My First Class in the Scene
So one reason I started my weekly BDSM 101 class series is that when I entered the scene I couldn’t find something similar. My intro was thru a friend of a friend who pointed me in the direction of Fetlife. I was going through a divorce, was in my early 30’s and had two young children. I didn’t know anyone in the community – nobody to show me around or introduce me to people. I remember learning to navigate through Fetlife and trying to find any classes or socials (aka munches) that I could find and could get out to. As luck (?) would have it I stumbled upon a class that was offered at a time I could go. It was a class on singletails. (Now do you understand why I use the term “luck” loosely? lol) Keep in mind I just wanted to get out and start exploring – I didn’t really care what the topic was. I hadn’t come across any 101 or beginners classes that were being taught that week. So I decided to go.

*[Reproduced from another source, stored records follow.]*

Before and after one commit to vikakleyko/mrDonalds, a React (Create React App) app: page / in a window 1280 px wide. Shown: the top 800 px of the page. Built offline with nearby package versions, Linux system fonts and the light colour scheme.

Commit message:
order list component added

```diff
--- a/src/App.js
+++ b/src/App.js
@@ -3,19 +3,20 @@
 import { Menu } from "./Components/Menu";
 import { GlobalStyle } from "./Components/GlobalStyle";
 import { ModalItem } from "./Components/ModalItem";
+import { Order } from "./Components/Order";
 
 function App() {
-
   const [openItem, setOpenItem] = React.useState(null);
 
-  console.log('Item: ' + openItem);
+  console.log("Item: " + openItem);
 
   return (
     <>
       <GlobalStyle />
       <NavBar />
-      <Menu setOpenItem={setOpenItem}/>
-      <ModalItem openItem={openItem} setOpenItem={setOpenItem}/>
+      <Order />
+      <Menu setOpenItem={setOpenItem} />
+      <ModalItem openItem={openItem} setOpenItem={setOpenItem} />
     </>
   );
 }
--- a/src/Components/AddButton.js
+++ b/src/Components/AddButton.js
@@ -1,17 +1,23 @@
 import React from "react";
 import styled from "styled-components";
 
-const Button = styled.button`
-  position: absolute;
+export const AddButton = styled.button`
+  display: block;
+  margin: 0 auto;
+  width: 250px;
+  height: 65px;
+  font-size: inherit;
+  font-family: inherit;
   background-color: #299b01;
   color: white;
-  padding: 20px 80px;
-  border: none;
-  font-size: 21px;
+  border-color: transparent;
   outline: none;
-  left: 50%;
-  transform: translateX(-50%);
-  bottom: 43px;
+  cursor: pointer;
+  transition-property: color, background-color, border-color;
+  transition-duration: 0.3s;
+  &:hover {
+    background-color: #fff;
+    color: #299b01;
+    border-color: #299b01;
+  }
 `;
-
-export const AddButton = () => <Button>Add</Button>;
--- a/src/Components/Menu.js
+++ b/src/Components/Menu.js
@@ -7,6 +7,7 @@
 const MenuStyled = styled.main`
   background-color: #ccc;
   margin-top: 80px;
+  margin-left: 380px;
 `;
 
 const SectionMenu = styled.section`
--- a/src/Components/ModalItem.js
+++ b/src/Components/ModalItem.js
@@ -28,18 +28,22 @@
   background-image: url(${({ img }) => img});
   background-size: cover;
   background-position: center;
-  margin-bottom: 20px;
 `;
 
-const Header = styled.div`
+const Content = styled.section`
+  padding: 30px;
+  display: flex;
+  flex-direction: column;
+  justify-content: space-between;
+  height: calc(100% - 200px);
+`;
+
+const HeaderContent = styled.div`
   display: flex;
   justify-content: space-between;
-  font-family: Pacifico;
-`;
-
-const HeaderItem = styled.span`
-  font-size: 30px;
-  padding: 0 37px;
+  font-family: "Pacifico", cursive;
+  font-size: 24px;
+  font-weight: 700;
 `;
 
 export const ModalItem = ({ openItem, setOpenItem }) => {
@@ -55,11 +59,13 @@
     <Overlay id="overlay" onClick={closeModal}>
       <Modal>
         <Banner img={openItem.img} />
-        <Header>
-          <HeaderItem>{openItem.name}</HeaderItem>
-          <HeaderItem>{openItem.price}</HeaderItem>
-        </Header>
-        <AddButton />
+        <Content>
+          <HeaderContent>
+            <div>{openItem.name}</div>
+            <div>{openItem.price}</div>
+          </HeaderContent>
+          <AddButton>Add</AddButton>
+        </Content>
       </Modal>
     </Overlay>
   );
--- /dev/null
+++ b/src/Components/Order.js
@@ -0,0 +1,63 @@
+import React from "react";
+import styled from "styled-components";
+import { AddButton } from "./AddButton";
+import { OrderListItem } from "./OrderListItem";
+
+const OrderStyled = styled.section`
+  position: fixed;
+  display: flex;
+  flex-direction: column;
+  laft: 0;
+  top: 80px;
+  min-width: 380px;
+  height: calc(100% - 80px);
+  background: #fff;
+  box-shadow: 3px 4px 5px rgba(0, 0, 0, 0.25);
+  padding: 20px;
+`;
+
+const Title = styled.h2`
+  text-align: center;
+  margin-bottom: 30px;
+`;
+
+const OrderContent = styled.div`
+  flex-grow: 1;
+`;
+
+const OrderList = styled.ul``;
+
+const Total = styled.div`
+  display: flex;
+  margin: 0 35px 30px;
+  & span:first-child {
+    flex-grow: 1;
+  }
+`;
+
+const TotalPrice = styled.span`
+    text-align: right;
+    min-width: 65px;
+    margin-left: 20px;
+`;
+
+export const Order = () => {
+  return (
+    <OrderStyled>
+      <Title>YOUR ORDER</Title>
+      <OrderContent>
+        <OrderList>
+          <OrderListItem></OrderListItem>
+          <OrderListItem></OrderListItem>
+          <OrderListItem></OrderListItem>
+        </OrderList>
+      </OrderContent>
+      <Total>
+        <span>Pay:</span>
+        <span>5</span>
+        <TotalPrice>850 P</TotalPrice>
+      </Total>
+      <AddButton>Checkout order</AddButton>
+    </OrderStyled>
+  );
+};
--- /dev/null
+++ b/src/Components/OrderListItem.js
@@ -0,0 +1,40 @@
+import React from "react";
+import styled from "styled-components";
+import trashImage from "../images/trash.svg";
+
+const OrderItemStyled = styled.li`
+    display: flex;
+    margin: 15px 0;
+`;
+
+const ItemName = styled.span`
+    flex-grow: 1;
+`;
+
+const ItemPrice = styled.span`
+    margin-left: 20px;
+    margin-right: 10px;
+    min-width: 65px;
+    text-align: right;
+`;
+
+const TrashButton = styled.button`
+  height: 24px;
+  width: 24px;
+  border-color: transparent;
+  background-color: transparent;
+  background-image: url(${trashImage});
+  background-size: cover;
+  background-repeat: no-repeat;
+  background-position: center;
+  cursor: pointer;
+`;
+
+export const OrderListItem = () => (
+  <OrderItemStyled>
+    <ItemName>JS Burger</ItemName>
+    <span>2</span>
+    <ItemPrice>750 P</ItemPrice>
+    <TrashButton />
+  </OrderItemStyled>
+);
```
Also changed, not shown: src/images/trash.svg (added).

It was a smaller class – maybe 6-8 people plus the instructor. Unfortunately I can’t remember the instructor’s name. A handful of people seemed to be familiar with the topic, whips in hand, and comfortable in their chairs as we waited for class to begin. I sat next to a young man who seemed to be as equally terrified as I was. For most of the class I sat there, wide-eyed, as I watched the instructor demonstrate how to use the whip to simply catch the bottom’s hair. All the while trying to avoid eye contact with him so that I wasn’t called upon to volunteer. I’m sure he went over other exercises but much of it is a blur now. Until he got to the end of the class and started demonstrating “wrapping”. The only thing I could compare it to was the thought of Indiana Jones throwing his whip to wrap up an enemy and take them down. He asked for a volunteer to demo this “wrapping” technique. Crap – he was looking in our direction, so I did what any kind and thoughtful person would do and nudged the other newbie and encouraged him to volunteer! Lol I told him he had to tell me if it hurt. He agreed to go up. The instructor told him to hold his arms out and wrapped each of his arms. He came back to his seat and assured me there was absolutely no pain. Ok – be brave Jenn – I volunteered to give it a go.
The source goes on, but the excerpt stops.